Iceland wins Oscar

Iceland wins Oscar


norman lebrecht

February 10, 2020

The Icelandic composer Hildur Guðnadóttir last night won Best Original Score at the Oscars for the movie Joker.

She came in ahead of John Williams, Randy Newman, Alexandre Desplat, and Thomas Newman.


No further comment was needed but, within minutes, Hollywood media were shrilling that she is the first woman to win this award. That must have really affected how she composed.

And, by the way, Rachel Portman won the same Oscar in 1996.

Anyone remember the 20th century?


  • Gustavo says:

    Predictable decision to combat Me2.

    Music sounds dreadful.

  • V.Lind says:

    She’s not, really. They have restructured the way music awards are defined. Used to be separated into dramatic and musical or comedy, so Rachel Portman and Anne Dudley won for Emma and The Full Monty respectively. And Marilyn Bergman shared a Best Original Song Score Oscar with her husband Aland and Michel Legrand for their work on Yentl.

    Neither Song Score, Adaptation Score, nor genre specifications have applied to Academy Awards for film scores since 1999.

  • Dr Presume says:

    Except, of course, that she’s not the first woman to win the award…

  • Larry W says:

    A country of only 340,000 people, Iceland has more talent per capita than any other country, including an excellent symphony orchestra.

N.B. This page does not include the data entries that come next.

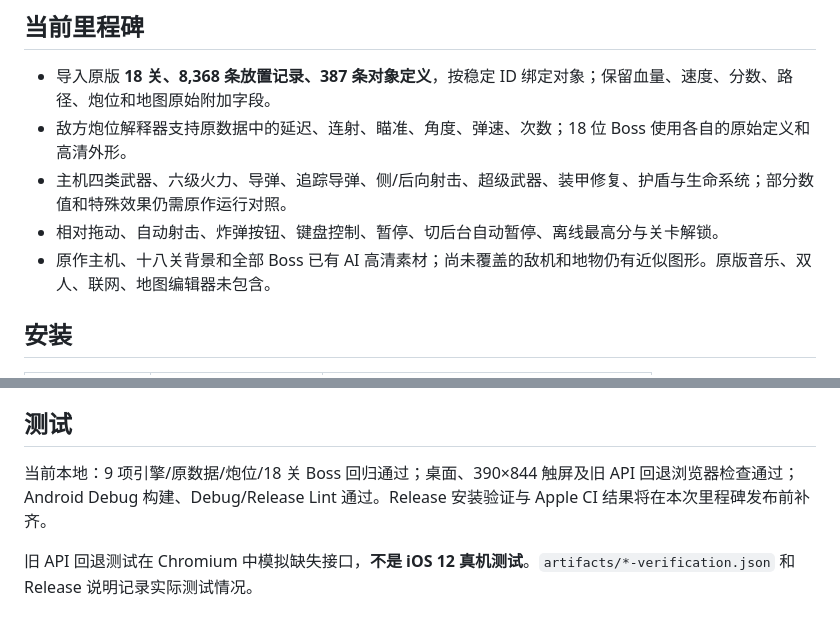
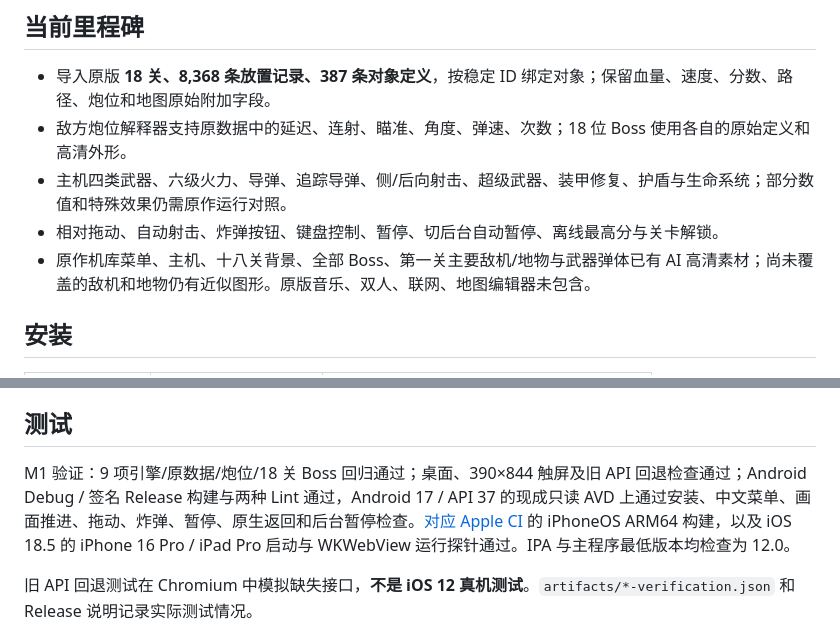
Before and after one commit to Hashiao/DemonStar-Reborn, a Markdown page: README.md, 2 parts joined by grey strips. GitHub-like rendering.

Commit message:
docs: record M1 verification and milestone release deliverables

```diff
--- a/README.md
+++ b/README.md
@@ -16,7 +16,7 @@ DemonStar 4.04 的非官方移动端高清复刻，目标 **Android 10+ / iOS 12
 - 敌方炮位解释器支持原数据中的延迟、连射、瞄准、角度、弹速、次数；18 位 Boss 使用各自的原始定义和高清外形。
 - 主机四类武器、六级火力、导弹、追踪导弹、侧/后向射击、超级武器、装甲修复、护盾与生命系统；部分数值和特殊效果仍需原作运行对照。
 - 相对拖动、自动射击、炸弹按钮、键盘控制、暂停、切后台自动暂停、离线最高分与关卡解锁。
-- 原作主机、十八关背景和全部 Boss 已有 AI 高清素材；尚未覆盖的敌机和地物仍有近似图形。原版音乐、双人、联网、地图编辑器未包含。
+- 原作机库菜单、主机、十八关背景、全部 Boss、第一关主要敌机/地物与武器弹体已有 AI 高清素材；尚未覆盖的敌机和地物仍有近似图形。原版音乐、双人、联网、地图编辑器未包含。
 
 ## 安装
 
@@ -76,7 +76,7 @@ open ios/DemonStar.xcodeproj
 
 ## 测试
 
-当前本地：9 项引擎/原数据/炮位/18 关 Boss 回归通过；桌面、390×844 触屏及旧 API 回退浏览器检查通过；Android Debug 构建、Debug/Release Lint 通过。Release 安装验证与 Apple CI 结果将在本次里程碑发布前补齐。
+M1 验证：9 项引擎/原数据/炮位/18 关 Boss 回归通过；桌面、390×844 触屏及旧 API 回退检查通过；Android Debug / 签名 Release 构建与两种 Lint 通过，Android 17 / API 37 的现成只读 AVD 上通过安装、中文菜单、画面推进、拖动、炸弹、暂停、原生返回和后台暂停检查。[对应 Apple CI](https://github.com/Hashiao/DemonStar-Reborn/actions/runs/37896404165) 的 iPhoneOS ARM64 构建，以及 iOS 18.5 的 iPhone 16 Pro / iPad Pro 启动与 WKWebView 运行探针通过。IPA 与主程序最低版本均检查为 12.0。
 
 旧 API 回退测试在 Chromium 中模拟缺失接口，**不是 iOS 12 真机测试**。`artifacts/*-verification.json` 和 Release 说明记录实际测试情况。
 
```
Also changed, not shown: docs/FIDELITY.md (+1 -1 lines), docs/releases/v0.1.0.md (added, +33 -0 lines), docs/screenshots/android-game.png (added), 1 other file.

  • Mustafa Kandan says:

    Good on her. However her music does not change my view that film music ,overall (unless you are Prokofiev), translate well to concert hall if you have not seen and loved the film. Things were different when great composers wrote music for plays which transcended their often less than perfect original context. Those pieces still deserve to be heard in concert halls.

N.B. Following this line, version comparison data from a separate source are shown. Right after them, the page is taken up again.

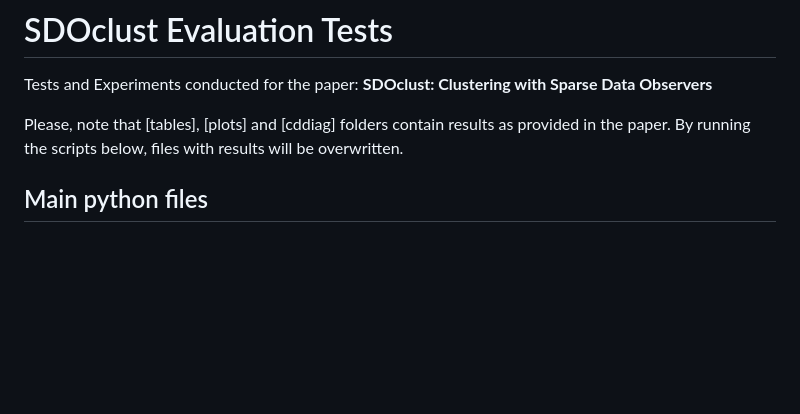
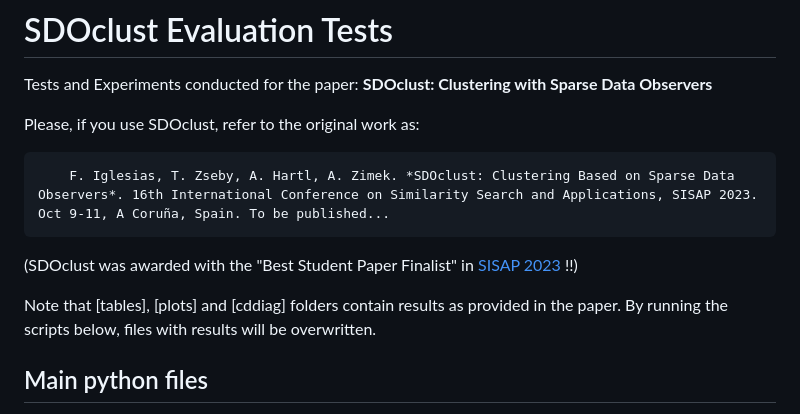
Before and after one commit to CN-TU/pysdoclust, a Markdown page: README.md, the part around the change. GitHub-like rendering; blank space fills up the shorter version.

```diff
--- a/README.md
+++ b/README.md
@@ -4,7 +4,13 @@
 Tests and Experiments conducted for the paper:
 **SDOclust: Clustering with Sparse Data Observers**
 
-Please, note that [tables], [plots] and [cddiag] folders contain results as provided in the paper. By running the scripts below, files with results will be overwritten.
+Please, if you use SDOclust, refer to the original work as:
+
+        F. Iglesias, T. Zseby, A. Hartl, A. Zimek. *SDOclust: Clustering Based on Sparse Data Observers*. 16th International Conference on Similarity Search and Applications, SISAP 2023. Oct 9-11, A Coruña, Spain. To be published...
+
+(SDOclust was awarded with the "Best Student Paper Finalist" in [SISAP 2023](https://www.sisap.org/2023/) !!)
+
+Note that [tables], [plots] and [cddiag] folders contain results as provided in the paper. By running the scripts below, files with results will be overwritten.
 
 ## Main python files
 - *dependencies.py*: installs required python packages
```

  • Jon says:

    She’s actually the fourth woman to win this award.

  • Simon Montagu says:

    What is Rachel Portman? Chopped liver?

  • Marcangelo says:

    Congrats, Hildur! Your music captured the essence of the “Joker” character. Salute!

    • Gustavo says:

      The music may have captured the essence of that ridiculous character.

      But the music will not survive in concert without the film.

      • SteelyTom says:

        She’s just another lightweight film composer, like Copland, Schnittke, Shostakovich and Takemitsu.

      • Tom says:

        So what if it doesn’t survive in concert? That’s not what she wrote it for. Time to celebrate and move on to the next score.

      • SMH says:

        Gustavo, I assume you are unaware that major orchestras are routinely doing live performances of acclaimed films (Godfather, Star Wars, Coco, etc.) with great success. The Los Angeles Philharmonic routinely sells out the Hollywood Bowl for such concerts.

        • Gustavo says:

          Yes, and BSO becomes Boston Pops each year, with the legendary Film Night.

          But that’s not the point, here.

          I don’t think that the Vienna Phil would ever like to play a symphonic suite from “Joker”.

  • MusicBear88 says:

    Maybe I’m just dense, but why are people being dismissive and saying that (some/most) film music doesn’t translate to the concert platform? That’s not why it was written. It’s like saying that a string quartet doesn’t work well in a subway station.

  • Caruso says:

    Ok Norman, I’ll fix the headline for you:

    “Hildur Guðnadóttir wins an Oscar”

  • Ceasar says:

    More interesting is Claude Bolling’s “Temptation Rag” being used in the film.

    • Hilary says:

      Some fake Baroque music along with an aria from Handel’s “Rodalinda” makes an appearance in an even greater film from 2019:”parasite” – a film which I commend to all readers/contributors to SD